Writing has been my passion since I sat down at my mother's old Remington typewriter at the age of ten, pecking away in the cozy kitchen nook of my grandmother’s house in Los Angeles. Since then, I’ve worked as a reporter and editor for small community newspapers in Southern California and Arizona; but my best beat was as a stringer for the Los Angeles Times Ventura County Bureau (no longer in existence) for a number of years. It was there, under the tutelage of a great editor that I really learned to write. Since then, I’ve moved into the realm of fiction with Sedona: City of Refugees and then historical fiction with The Swastika Tattoo, a book about a real German POW camp located near Phoenix during WWII. That book received an honorable mention in Reader's Favorite international book contest. My newspaper column “Gerrymandering” received a first place award from the National Newspaper Association. While awards mean one’s work is recognized and appreciated by judges, nothing thrills me more than having someone tell me they have enjoyed my books. I have recently finished my memoir, Vision of a Happy Life, and plan to bring a few chapters onto Bublish.
Rudolf hates Arizona. It is far different from the beautiful greenery of his beloved Germany. His alienation, of course, also has to do with his internal conflicts.
The Swastika Tattoo
Rudolf looked up at the darkening sky.
He loathed Camp Papago Park, not only because he was a prisoner of
war. It was more than that, so much more. The camp was incredibly
bleak for Rudolf’s German soul. His vision was accustomed to the
green of his native land that stretched as far as the eye could
see—pastures heavy with wheat, rapeseed, rye or barley, and forests
laced with wide flowing rivers. Rudolf psyche ached desperately for
home, for his beautiful Bremen located on the picturesque Weser
River. Here, in the middle of the Arizona desert, he felt as if he
inhabited an alien world, particularly with those scarred, ugly
hills that sat adjacent to the camp. The arid landscape of sand,
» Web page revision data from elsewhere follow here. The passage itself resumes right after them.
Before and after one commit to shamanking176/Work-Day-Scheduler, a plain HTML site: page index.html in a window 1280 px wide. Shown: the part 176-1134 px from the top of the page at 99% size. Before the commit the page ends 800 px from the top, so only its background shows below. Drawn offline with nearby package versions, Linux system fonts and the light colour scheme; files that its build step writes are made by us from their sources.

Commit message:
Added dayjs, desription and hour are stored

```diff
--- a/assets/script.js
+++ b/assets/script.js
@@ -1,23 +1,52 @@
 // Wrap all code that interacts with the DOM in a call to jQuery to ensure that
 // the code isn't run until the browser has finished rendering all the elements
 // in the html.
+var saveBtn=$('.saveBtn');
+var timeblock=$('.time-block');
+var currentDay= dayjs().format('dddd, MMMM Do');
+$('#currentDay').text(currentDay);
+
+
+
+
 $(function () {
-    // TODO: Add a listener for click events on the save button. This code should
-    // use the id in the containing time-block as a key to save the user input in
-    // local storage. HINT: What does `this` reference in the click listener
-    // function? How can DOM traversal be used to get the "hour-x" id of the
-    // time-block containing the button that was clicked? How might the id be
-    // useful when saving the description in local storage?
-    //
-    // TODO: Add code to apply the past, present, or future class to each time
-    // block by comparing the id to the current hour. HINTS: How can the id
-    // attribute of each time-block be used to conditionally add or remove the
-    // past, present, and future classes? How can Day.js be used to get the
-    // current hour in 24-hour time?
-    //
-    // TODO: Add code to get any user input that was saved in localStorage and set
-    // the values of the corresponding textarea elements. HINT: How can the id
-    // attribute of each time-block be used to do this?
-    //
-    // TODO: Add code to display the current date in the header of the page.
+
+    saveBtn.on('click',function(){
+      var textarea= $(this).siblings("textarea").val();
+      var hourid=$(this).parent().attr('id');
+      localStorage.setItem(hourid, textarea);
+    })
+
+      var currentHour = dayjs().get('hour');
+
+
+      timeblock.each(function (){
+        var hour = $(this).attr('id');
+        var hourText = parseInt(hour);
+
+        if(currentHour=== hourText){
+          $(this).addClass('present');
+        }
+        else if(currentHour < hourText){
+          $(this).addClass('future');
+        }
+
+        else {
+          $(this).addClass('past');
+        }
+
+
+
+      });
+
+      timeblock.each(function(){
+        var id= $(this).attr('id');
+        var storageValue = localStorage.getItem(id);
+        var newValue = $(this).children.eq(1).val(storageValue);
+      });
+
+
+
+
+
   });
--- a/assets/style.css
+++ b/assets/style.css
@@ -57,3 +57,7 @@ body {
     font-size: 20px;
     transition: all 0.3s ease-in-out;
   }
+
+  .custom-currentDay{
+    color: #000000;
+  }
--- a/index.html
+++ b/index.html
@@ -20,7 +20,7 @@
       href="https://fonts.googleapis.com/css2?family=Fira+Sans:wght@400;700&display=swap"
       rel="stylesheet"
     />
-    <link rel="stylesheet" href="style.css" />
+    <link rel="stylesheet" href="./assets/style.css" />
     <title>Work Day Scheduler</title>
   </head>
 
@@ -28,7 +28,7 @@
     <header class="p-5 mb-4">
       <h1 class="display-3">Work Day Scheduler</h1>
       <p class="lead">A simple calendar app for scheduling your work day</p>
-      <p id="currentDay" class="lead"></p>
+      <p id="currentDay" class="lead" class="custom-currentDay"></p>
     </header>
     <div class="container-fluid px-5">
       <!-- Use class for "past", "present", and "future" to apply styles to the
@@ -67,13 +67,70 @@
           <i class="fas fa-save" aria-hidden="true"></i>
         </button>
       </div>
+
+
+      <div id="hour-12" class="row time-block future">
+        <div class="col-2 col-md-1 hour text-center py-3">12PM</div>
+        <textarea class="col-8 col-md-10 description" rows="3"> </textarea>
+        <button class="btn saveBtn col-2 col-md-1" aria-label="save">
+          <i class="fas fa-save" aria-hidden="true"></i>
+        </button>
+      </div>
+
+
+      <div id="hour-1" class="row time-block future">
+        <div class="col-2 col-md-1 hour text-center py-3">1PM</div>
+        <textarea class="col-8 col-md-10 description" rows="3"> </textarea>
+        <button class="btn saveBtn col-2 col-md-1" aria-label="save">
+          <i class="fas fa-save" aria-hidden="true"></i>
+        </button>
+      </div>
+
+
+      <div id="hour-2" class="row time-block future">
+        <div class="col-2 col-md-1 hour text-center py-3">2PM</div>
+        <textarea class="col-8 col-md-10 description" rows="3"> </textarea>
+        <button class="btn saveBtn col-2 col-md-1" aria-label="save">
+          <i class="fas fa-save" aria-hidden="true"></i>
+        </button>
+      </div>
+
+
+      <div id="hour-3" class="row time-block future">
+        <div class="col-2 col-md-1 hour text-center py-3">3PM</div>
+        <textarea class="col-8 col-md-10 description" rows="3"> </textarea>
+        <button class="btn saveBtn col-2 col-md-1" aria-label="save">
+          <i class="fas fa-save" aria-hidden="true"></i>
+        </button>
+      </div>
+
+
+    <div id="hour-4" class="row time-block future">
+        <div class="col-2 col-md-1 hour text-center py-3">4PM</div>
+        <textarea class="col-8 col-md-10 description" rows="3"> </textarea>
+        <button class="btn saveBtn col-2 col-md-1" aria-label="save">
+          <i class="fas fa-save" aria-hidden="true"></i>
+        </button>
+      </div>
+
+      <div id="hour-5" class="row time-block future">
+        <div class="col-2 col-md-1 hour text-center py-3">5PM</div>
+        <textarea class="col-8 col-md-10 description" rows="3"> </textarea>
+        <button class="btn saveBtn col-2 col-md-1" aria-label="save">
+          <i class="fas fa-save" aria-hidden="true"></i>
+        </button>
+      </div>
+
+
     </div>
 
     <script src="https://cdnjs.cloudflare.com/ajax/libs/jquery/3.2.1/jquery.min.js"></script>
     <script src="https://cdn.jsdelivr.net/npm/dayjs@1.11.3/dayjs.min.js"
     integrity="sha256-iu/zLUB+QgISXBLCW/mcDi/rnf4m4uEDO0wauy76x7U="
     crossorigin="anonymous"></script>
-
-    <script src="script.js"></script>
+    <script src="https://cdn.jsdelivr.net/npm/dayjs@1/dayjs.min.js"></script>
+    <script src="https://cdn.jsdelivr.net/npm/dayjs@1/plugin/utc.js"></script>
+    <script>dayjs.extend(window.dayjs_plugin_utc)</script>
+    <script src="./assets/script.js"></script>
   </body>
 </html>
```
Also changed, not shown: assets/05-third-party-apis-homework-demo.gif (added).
cactus, and stark rubble-strewn peaks made him irritable. The only
comfort Rudolf could summon was that he was imprisoned with his own
countrymen in this strange land.